## What is expected:
From the records below, pull each line that has "docs".

## Provided material:
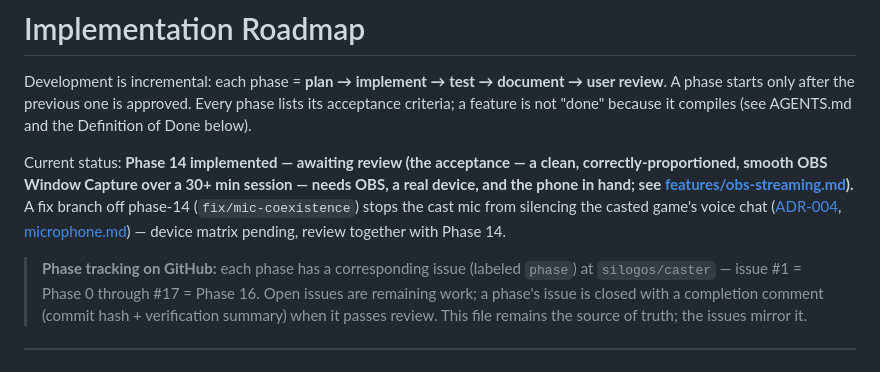
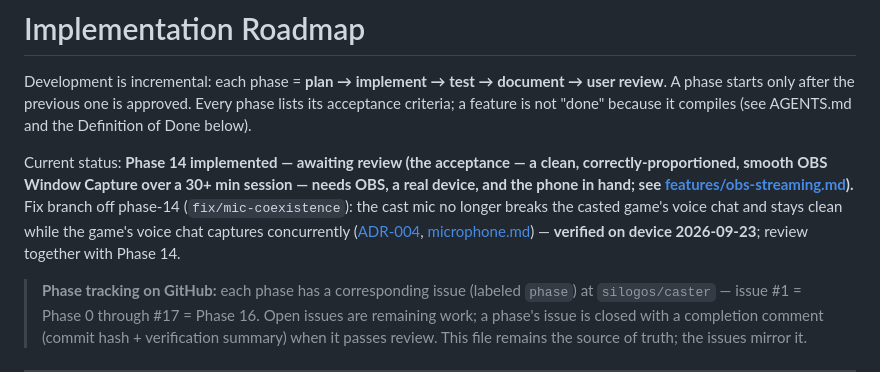
Before and after one commit to silogos/caster, a Markdown page: docs/development/roadmap.md, the part around the change. Rendered like a GitHub page.

```diff
--- a/docs/development/roadmap.md
+++ b/docs/development/roadmap.md
@@ -2,7 +2,7 @@
 
 Development is incremental: each phase = **plan → implement → test → document → user review**. A phase starts only after the previous one is approved. Every phase lists its acceptance criteria; a feature is not "done" because it compiles (see AGENTS.md and the Definition of Done below).
 
-Current status: **Phase 14 implemented — awaiting review (the acceptance — a clean, correctly-proportioned, smooth OBS Window Capture over a 30+ min session — needs OBS, a real device, and the phone in hand; see [features/obs-streaming.md](../features/obs-streaming.md)).** A fix branch off phase-14 (`fix/mic-coexistence`) stops the cast mic from silencing the casted game's voice chat ([ADR-004](../decisions/ADR-004-mic-capture-coexistence.md), [microphone.md](../features/microphone.md)) — device matrix pending, review together with Phase 14.
+Current status: **Phase 14 implemented — awaiting review (the acceptance — a clean, correctly-proportioned, smooth OBS Window Capture over a 30+ min session — needs OBS, a real device, and the phone in hand; see [features/obs-streaming.md](../features/obs-streaming.md)).** Fix branch off phase-14 (`fix/mic-coexistence`): the cast mic no longer breaks the casted game's voice chat and stays clean while the game's voice chat captures concurrently ([ADR-004](../decisions/ADR-004-mic-capture-coexistence.md), [microphone.md](../features/microphone.md)) — **verified on device 2026-09-23**; review together with Phase 14.
 
 > **Phase tracking on GitHub:** each phase has a corresponding issue (labeled `phase`) at `silogos/caster` — issue #1 = Phase 0 through #17 = Phase 16. Open issues are remaining work; a phase's issue is closed with a completion comment (commit hash + verification summary) when it passes review. This file remains the source of truth; the issues mirror it.
 
```
Also changed, not shown: docs/decisions/ADR-004-mic-capture-coexistence.md (+1 -1 lines), docs/features/microphone.md (+2 -0 lines).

## Response box:
Before and after one commit to silogos/caster, a Markdown page: docs/development/roadmap.md, the part around the change. Rendered like a GitHub page.
--- a/docs/development/roadmap.md
+++ b/docs/development/roadmap.md
Also changed, not shown: docs/decisions/ADR-004-mic-capture-coexistence.md (+1 -1 lines), docs/features/microphone.md (+2 -0 lines).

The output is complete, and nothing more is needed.